__What is expected__:
Collect all lines from the records below that include the word "true".

Data under study START

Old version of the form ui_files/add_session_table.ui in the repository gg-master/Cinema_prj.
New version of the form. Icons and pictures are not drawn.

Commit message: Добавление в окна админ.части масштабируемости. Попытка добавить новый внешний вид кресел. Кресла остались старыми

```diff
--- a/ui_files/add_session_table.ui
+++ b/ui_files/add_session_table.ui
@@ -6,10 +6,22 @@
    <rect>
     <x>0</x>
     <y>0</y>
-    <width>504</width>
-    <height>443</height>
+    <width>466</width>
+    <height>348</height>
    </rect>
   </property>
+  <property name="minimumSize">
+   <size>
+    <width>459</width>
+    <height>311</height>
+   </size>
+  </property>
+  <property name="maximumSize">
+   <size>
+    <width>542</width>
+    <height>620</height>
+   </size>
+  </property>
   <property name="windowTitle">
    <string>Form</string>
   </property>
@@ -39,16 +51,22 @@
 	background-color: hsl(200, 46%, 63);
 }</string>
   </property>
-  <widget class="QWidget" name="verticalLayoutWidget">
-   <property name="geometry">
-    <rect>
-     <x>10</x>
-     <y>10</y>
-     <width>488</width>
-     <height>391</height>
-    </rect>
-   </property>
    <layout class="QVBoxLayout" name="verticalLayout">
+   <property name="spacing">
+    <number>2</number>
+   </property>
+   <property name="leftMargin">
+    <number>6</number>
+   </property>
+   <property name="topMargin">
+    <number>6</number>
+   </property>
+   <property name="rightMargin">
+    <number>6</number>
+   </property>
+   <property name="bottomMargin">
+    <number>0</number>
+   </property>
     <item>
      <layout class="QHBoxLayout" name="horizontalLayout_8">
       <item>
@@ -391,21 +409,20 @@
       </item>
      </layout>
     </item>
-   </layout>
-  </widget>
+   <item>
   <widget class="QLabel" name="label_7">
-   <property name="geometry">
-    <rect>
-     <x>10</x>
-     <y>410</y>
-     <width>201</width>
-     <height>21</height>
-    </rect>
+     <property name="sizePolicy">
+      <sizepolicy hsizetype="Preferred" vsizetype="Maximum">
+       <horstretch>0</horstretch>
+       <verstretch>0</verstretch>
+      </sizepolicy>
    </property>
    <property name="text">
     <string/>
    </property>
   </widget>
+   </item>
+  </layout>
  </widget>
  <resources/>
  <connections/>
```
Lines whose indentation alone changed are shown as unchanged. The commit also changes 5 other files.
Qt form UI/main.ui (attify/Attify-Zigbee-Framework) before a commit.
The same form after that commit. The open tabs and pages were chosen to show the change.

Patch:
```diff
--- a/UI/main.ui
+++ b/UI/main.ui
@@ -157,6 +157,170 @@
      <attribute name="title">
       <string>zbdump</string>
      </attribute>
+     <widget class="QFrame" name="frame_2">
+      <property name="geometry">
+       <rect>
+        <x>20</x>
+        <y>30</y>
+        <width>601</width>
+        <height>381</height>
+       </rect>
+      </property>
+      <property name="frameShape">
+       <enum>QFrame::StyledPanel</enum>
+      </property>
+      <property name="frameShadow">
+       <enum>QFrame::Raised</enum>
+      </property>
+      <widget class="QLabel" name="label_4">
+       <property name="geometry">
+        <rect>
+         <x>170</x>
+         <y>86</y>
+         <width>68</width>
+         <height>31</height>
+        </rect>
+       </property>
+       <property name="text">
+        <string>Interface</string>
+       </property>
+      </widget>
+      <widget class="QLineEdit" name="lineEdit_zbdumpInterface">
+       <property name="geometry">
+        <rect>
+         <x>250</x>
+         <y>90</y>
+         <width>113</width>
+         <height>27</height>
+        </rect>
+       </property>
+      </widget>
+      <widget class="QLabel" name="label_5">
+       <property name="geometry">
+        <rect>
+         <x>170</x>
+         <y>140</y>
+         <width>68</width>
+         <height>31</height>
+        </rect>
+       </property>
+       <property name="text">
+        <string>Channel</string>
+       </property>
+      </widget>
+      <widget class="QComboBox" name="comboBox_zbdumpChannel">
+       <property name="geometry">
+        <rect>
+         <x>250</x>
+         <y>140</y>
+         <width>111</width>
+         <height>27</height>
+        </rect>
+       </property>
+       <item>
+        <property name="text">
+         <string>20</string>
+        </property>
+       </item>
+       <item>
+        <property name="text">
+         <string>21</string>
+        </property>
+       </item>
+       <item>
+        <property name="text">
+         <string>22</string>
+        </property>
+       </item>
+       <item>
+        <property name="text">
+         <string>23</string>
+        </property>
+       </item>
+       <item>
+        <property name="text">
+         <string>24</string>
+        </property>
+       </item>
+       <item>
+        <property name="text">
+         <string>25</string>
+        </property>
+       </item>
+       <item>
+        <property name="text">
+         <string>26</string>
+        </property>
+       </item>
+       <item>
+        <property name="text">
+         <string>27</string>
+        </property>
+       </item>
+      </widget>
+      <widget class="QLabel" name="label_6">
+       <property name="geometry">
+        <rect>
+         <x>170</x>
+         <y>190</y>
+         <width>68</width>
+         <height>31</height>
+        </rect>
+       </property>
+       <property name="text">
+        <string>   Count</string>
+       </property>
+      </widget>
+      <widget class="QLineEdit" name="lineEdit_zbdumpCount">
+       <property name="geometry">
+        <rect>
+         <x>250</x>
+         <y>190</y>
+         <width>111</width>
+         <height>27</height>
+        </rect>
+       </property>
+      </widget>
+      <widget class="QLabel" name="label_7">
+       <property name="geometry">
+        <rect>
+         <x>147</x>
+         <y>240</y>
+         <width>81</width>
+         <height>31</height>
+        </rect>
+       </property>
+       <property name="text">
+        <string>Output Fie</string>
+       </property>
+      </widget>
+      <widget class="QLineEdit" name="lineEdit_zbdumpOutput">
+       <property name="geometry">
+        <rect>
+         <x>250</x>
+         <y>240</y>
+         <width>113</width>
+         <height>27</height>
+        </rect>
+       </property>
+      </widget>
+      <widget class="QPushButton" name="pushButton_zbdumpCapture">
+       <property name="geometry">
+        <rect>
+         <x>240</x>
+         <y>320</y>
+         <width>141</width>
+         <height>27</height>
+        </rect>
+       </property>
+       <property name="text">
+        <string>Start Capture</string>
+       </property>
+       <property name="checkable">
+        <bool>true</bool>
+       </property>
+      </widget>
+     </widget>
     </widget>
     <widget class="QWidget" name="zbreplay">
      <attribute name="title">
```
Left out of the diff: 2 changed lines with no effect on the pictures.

Data under study END
Data under study START

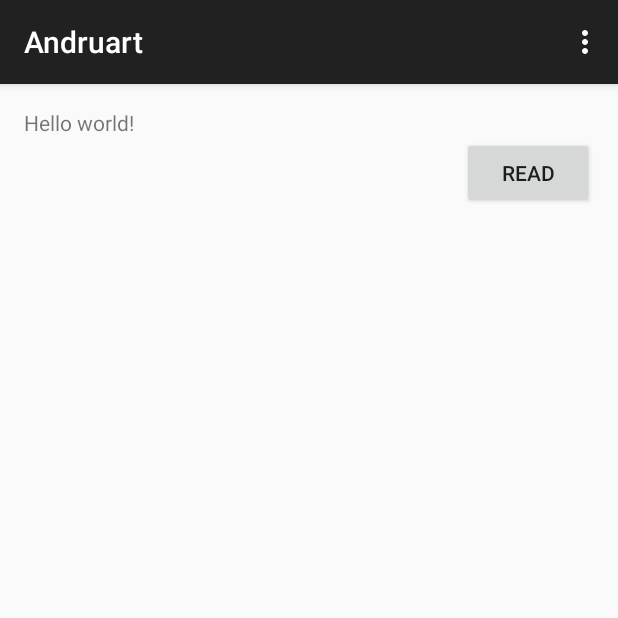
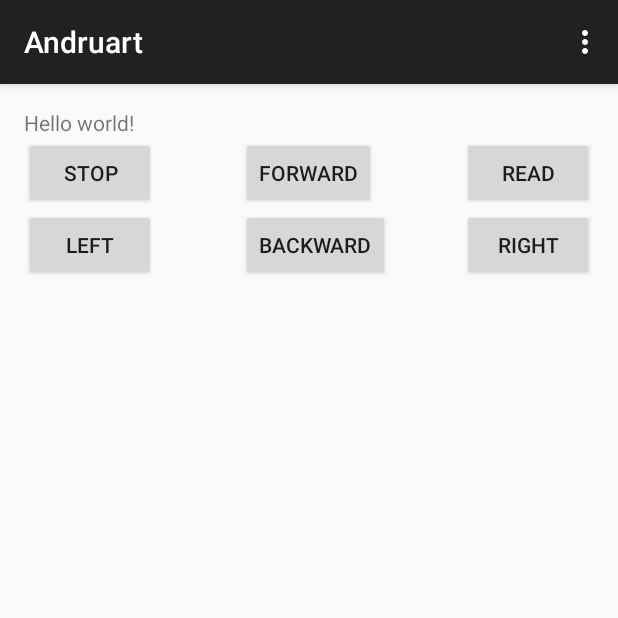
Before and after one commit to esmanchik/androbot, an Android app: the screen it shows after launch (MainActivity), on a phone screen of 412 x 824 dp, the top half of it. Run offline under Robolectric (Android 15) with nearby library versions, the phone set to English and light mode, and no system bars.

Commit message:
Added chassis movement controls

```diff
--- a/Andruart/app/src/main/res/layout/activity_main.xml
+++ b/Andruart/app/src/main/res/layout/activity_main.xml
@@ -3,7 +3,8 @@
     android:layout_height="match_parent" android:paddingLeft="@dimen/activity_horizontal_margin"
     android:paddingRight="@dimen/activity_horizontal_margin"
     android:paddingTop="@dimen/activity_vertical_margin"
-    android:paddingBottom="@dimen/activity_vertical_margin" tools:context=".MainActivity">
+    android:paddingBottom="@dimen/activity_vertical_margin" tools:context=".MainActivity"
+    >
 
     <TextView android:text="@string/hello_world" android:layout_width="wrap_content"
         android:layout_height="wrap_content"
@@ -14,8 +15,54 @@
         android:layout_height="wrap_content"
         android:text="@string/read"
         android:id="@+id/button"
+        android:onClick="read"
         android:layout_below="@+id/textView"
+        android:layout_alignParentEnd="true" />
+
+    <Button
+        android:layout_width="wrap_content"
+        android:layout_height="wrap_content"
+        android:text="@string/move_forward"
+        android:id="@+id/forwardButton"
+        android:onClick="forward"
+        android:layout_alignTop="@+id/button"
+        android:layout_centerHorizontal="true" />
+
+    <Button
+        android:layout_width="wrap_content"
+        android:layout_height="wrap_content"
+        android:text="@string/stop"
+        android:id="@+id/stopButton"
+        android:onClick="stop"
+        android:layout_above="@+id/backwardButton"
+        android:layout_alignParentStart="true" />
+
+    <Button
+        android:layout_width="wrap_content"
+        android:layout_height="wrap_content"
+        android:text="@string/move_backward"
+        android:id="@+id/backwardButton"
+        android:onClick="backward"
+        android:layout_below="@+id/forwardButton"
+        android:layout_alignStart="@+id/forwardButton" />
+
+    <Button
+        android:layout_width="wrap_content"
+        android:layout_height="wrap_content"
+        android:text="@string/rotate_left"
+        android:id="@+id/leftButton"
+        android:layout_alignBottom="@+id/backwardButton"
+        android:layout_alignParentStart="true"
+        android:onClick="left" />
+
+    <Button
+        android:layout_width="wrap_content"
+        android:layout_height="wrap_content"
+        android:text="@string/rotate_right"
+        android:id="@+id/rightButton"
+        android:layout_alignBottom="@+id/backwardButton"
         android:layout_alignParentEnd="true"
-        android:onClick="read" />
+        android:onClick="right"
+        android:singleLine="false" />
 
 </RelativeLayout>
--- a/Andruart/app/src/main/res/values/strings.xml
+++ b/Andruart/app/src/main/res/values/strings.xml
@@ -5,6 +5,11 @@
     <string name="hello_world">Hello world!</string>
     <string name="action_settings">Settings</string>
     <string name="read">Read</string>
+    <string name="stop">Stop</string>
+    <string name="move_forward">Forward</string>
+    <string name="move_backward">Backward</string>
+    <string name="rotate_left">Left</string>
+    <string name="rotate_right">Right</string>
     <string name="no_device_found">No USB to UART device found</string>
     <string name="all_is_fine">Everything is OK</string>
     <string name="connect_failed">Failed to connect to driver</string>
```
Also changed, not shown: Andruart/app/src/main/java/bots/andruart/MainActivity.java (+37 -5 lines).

Data under study END

__Exercise response__:
+        <bool>true</bool>
+        android:layout_alignParentEnd="true" />
+        android:layout_centerHorizontal="true" />
+        android:layout_alignParentStart="true" />
+        android:layout_alignParentStart="true"
         android:layout_alignParentEnd="true"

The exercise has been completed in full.